• An accessible voting machine should be available in every polling place. This machine will allow voters to independently mark the ballot. These machines will be set up to allow voters who use a wheelchair to reach the controls, and have an audio ballot-marking option for voters with visual impairment.
• If a voter inside the polling location cannot sign the poll list due to a physical disability, they should inform a poll worker. The poll worker will write “Exempt by order of inspectors” in the signature space on the poll list. 2
• If a voter needs help marking the ballot, he or she may have a person assist them. That person does not need to be qualified to vote. The voter may not receive assistance from an employer or a representative of that voter’s labor organization.

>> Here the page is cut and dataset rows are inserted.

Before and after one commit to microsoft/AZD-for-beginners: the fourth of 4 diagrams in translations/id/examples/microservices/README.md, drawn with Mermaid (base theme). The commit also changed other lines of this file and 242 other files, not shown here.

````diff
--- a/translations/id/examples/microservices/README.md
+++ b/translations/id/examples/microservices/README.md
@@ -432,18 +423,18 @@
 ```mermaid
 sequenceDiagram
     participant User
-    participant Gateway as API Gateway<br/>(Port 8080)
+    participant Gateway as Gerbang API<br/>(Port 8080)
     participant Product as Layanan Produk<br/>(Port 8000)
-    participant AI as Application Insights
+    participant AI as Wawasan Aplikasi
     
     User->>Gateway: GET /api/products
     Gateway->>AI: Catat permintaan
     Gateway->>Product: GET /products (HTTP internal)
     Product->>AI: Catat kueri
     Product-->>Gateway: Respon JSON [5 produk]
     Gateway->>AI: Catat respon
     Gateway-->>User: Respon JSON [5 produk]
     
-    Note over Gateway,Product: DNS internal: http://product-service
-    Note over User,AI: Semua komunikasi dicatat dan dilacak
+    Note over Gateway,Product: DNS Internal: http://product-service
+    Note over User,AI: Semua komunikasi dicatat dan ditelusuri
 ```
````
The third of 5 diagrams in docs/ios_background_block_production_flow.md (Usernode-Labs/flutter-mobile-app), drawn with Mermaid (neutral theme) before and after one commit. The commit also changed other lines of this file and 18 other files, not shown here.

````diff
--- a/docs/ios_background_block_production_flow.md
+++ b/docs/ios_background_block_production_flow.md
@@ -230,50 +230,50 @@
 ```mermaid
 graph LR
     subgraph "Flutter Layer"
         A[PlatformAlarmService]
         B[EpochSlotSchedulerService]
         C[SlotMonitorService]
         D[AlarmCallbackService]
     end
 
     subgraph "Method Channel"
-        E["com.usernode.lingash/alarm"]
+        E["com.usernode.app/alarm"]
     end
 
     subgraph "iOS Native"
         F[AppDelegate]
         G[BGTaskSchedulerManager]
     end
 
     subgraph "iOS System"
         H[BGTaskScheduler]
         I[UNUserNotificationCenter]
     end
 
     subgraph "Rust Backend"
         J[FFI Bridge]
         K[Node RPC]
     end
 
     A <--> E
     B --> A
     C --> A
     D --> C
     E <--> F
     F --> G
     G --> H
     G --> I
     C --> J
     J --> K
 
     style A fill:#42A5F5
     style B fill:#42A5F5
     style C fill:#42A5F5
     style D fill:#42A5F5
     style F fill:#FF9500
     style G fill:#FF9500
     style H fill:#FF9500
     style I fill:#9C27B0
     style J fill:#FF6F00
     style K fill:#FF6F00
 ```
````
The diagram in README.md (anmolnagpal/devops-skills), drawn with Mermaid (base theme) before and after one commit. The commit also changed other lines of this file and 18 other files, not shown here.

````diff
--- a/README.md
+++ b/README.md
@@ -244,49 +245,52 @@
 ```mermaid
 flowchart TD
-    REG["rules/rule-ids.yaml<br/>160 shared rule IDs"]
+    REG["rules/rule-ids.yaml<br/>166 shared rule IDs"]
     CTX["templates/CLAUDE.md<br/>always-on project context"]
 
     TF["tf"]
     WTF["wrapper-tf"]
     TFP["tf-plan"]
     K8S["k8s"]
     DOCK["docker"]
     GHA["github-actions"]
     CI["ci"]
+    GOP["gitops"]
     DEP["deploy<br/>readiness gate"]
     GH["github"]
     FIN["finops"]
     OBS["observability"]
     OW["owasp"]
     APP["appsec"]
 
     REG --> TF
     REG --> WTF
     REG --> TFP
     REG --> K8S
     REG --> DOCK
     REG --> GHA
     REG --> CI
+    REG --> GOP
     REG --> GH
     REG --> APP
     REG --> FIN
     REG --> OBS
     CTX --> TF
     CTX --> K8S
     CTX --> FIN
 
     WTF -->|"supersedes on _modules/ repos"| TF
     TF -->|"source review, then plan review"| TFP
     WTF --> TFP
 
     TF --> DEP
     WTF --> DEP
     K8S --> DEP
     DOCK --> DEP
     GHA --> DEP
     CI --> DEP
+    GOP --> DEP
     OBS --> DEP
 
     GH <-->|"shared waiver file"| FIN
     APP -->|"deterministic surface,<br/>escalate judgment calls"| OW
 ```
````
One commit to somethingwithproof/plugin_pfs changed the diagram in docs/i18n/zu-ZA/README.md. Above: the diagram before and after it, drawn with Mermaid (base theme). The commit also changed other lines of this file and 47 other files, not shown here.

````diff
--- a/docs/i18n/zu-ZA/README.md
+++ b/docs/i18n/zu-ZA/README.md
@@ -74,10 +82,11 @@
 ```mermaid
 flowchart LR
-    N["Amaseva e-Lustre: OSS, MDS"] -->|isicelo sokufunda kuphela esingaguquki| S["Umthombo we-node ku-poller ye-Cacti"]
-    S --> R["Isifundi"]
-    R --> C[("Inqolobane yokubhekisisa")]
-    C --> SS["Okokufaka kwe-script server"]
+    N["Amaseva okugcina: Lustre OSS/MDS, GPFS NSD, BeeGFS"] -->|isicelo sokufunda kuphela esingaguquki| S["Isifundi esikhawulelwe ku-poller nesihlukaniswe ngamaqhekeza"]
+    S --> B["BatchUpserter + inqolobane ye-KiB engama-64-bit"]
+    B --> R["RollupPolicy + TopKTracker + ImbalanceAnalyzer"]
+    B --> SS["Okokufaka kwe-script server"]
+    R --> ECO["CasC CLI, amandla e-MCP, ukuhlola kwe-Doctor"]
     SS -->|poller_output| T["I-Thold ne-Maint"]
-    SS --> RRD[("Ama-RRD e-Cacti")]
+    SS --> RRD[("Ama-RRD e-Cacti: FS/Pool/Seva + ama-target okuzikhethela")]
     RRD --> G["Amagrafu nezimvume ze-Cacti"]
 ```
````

• Other reasonable accommodations can be requested. Speak to the chief inspector at the polling place or the municipal clerk. Contact information for municipal clerks is online at https://elections.wi.gov/clerks/directory
• Homeless voters are eligible to vote in Wisconsin. When registering, they may use a letter from a social service agency as proof of residence. They will need to show a photo ID. https://elections.wi.gov/node/3622
For more information on disability related voting, visit www.disabilityvote.org and the Wisconsin Disability Vote Coalition Facebook www.facebook.com/wisconsindisabilityvote/.
• Our November Election Frequently Asked Questions and other resources are available at www.disabilityvote.org/
• For disability related questions about voting, or help addressing a concern or filing a complaint, contact the Disability Rights Wisconsin Voter Hotline at 1-844-DIS-VOTE / 844-347-8683.
• The Wisconsin Election Commission toll free help line is available to answer all voting related questions at 1-866-VOTE-WIS.
The Wisconsin Disability Vote Coalition is a project of Disability Rights Wisconsin and the Wisconsin Board for People with Developmental Disabilities.